Speaking with the media after parent firm Bank of America released earnings Wednesday morning, a senior Merrill Lynch executive — who spoke on condition of not being named — said some 700 of the unit’s advisor trainees have temporary assignments elsewhere in the bank (to work on small-business loans and other projects) “and then [they] will be back on the path, in the medium term, to becoming advisors.”
But the wealth unit’s work-from-home arrangements, “We’re not in a position to hire into [that] program … at the pace we’d had in the past,” the executive explained, mentioning that interviews and new offers can’t take place in the lockdown conditions.
Offers to those set to start this month will “be honored,” but further hiring for it has been put on hold, the executive added.
Experienced Advisor Recruiting
There is still “some hiring” of advisors who already are licensed, have limited FA experience and received recent offers from Merrill. “We’ve had some individuals join us … from independent and regional firms,” the executive said, and they benefit from the three-year salary base in the Accelerated Growth Program.
“Now, we are not extending new offers … as that’s not particularly practical” today, the executive explained. “We are not focused now on other types of competitive hiring, as we’ve talked about for a number of years.”
In other words, those individuals set to join Merrill teams and training programs in April are coming on board. Other new hiring, though, is on “pause.”
As for its existing advisors, Merrill announced last month that it was “relaxing [some] performance expectations,” the executive said.

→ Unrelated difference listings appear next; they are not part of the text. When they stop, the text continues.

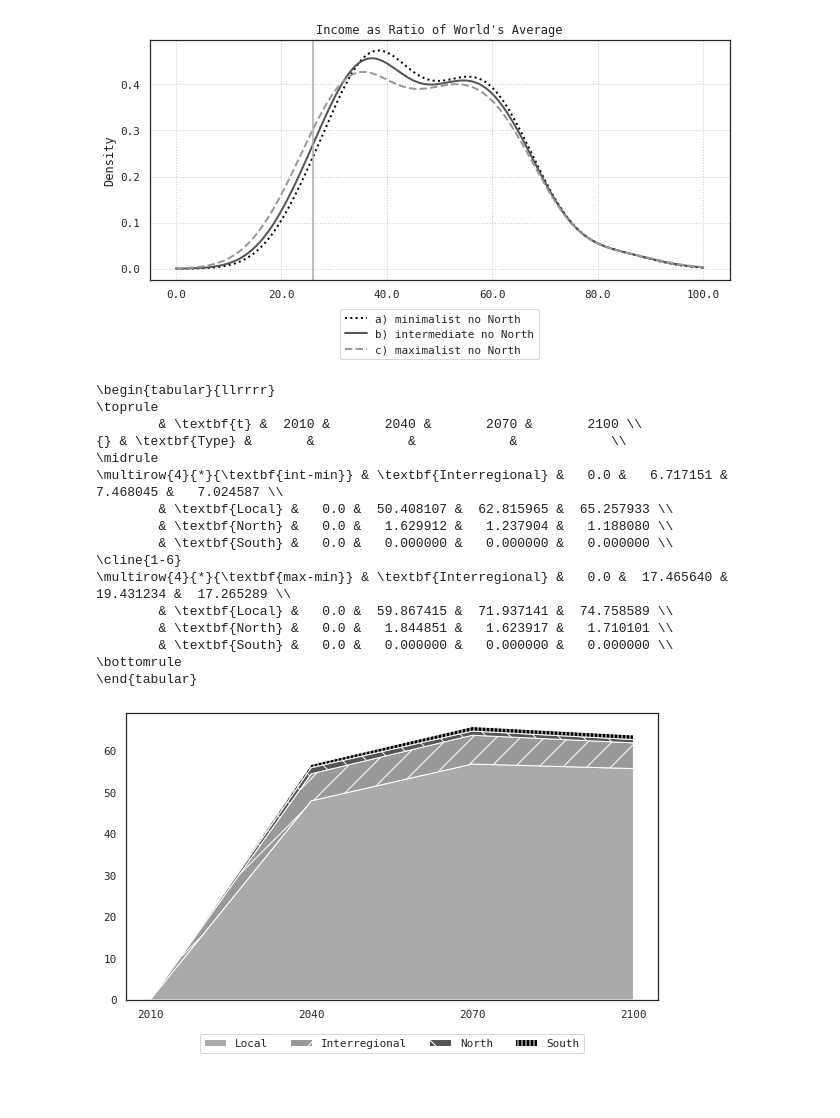
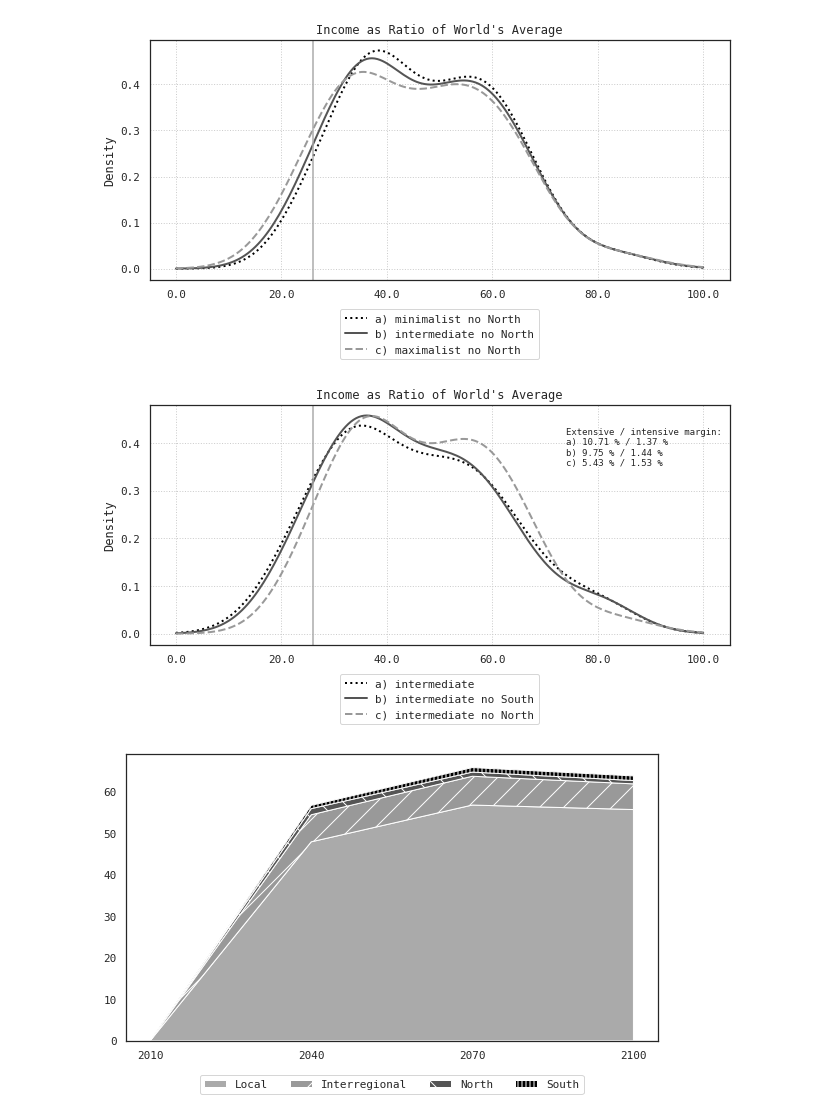
Before and after one commit to hscheewel/GeographyOfClimateMigration, a Jupyter notebook: model.ipynb, the cells around one changed output. Cells and saved outputs as stored; diff of their text form; code cells hidden in the pictures; blank space fills up the shorter version.

```diff
--- a/model.ipynb
+++ b/model.ipynb
@@ -1610,4 +1636,6 @@ m8.out_distplot([m7,m9])
 # %% [output]
 [figure]
 # %%
-m2.out_distplot([m4,m7])
+m1.out_distplot([m4,m7],text=True)
+# %% [output]
+[figure, added]
@@ -1617,27 +1642,13 @@ max_min = (m3.out_migrant_world_stock()-m2.out_migrant_world_stock())
 # %%
-int_min['Type'] = int_min.index
-int_min['Type'] = int_min.Type.str.split('-').apply(lambda x: x[-1])
-int_min = int_min.groupby('Type').sum()
-max_min['Type'] = max_min.index
-max_min['Type'] = max_min.Type.str.split('-').apply(lambda x: x[-1])
-max_min = max_min.groupby('Type').sum()
+def world_stock_text_table(mod_int, mod_max, mod_min):
+    int_min = (mod_int.out_migrant_world_stock()-mod_min.out_migrant_world_stock())
+    int_min = (mod_max.out_migrant_world_stock()-mod_min.out_migrant_world_stock())
+    int_min['Type'] = int_min.index
+    int_min['Type'] = int_min.Type.str.split('-').apply(lambda x: x[-1])
+    int_min = int_min.groupby('Type').sum()
+    max_min['Type'] = max_min.index
+    max_min['Type'] = max_min.Type.str.split('-').apply(lambda x: x[-1])
+    max_min = max_min.groupby('Type').sum()
 
-print(pd.concat([int_min,max_min],0,keys=['int-min','max-min']).to_latex(bold_rows=True,multirow=True))
+    print(pd.concat([int_min,max_min],0,keys=['int-min','max-min']).to_latex(bold_rows=True,multirow=True))
-# %% [output]
-\begin{tabular}{llrrrr}
-\toprule
-        & \textbf{t} &  2010 &       2040 &       2070 &       2100 \\
-{} & \textbf{Type} &       &            &            &            \\
-\midrule
-\multirow{4}{*}{\textbf{int-min}} & \textbf{Interregional} &   0.0 &   6.717151 &   7.468045 &   7.024587 \\
-        & \textbf{Local} &   0.0 &  50.408107 &  62.815965 &  65.257933 \\
-        & \textbf{North} &   0.0 &   1.629912 &   1.237904 &   1.188080 \\
-        & \textbf{South} &   0.0 &   0.000000 &   0.000000 &   0.000000 \\
-\cline{1-6}
-\multirow{4}{*}{\textbf{max-min}} & \textbf{Interregional} &   0.0 &  17.465640 &  19.431234 &  17.265289 \\
-        & \textbf{Local} &   0.0 &  59.867415 &  71.937141 &  74.758589 \\
-        & \textbf{North} &   0.0 &   1.844851 &   1.623917 &   1.710101 \\
-        & \textbf{South} &   0.0 &   0.000000 &   0.000000 &   0.000000 \\
-\bottomrule
-\end{tabular}
 # %%
```
Also changed, not shown: parts of 14 cells of this notebook.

And it’s revisiting such measures on a monthly basis “to reflect what is possible right now.”
“In an environment where no one can meet face to face with prospective clients that makes [it] more challenging” to add new accounts at the normal rate, he added.
In March, Merrill Lynch pushed back its requirement that advisors have at least 30% of client households in three different financial programs to qualify for the enhanced team grid incentive program from July 1, 2020, to Jan. 1, 2021.
Broader Wealth Trends
“[As for] our wealth managers, we are continuing to add accounts in various businesses, [though] not at the rate that you would before,” BofA CEO Brian Moynihan said Wednesday during an analyst call, about Merrill Lynch and the Private Bank.
Still, “the wealth management contacts are up, [and] you are seeing even the referrals between our lines of businesses continue,” Moynihan explained. “It’s just at a lower rate, because of the necessities of the face-to-face meeting limitations, but those will come back as soon as we can get back in action.”
Referring to lower stock-market levels in March and what they mean for the wealth unit’s results, CFO Paul Donofrio commented: “Those impacts did not impact Q1 AUM fees, as March fees were calculated based upon market levels at the end of February.” Thus, volatility may dampen Q2 fees.
“Revenue grew 2% year over year [in Q1'20], as a strong increase in AUM fees and brokerage fees were partially offset by a decline in net interest income as a result of lower interest rates,” Donofrio said.
The wealth unit’s revenue was $4.936 billion, up $116 million from a year ago and $23 million from Q4’19. The pre-tax margin, though, fell to 23% vs. 29% last year and 28% in the prior quarter.
— Related on ThinkAdvisor: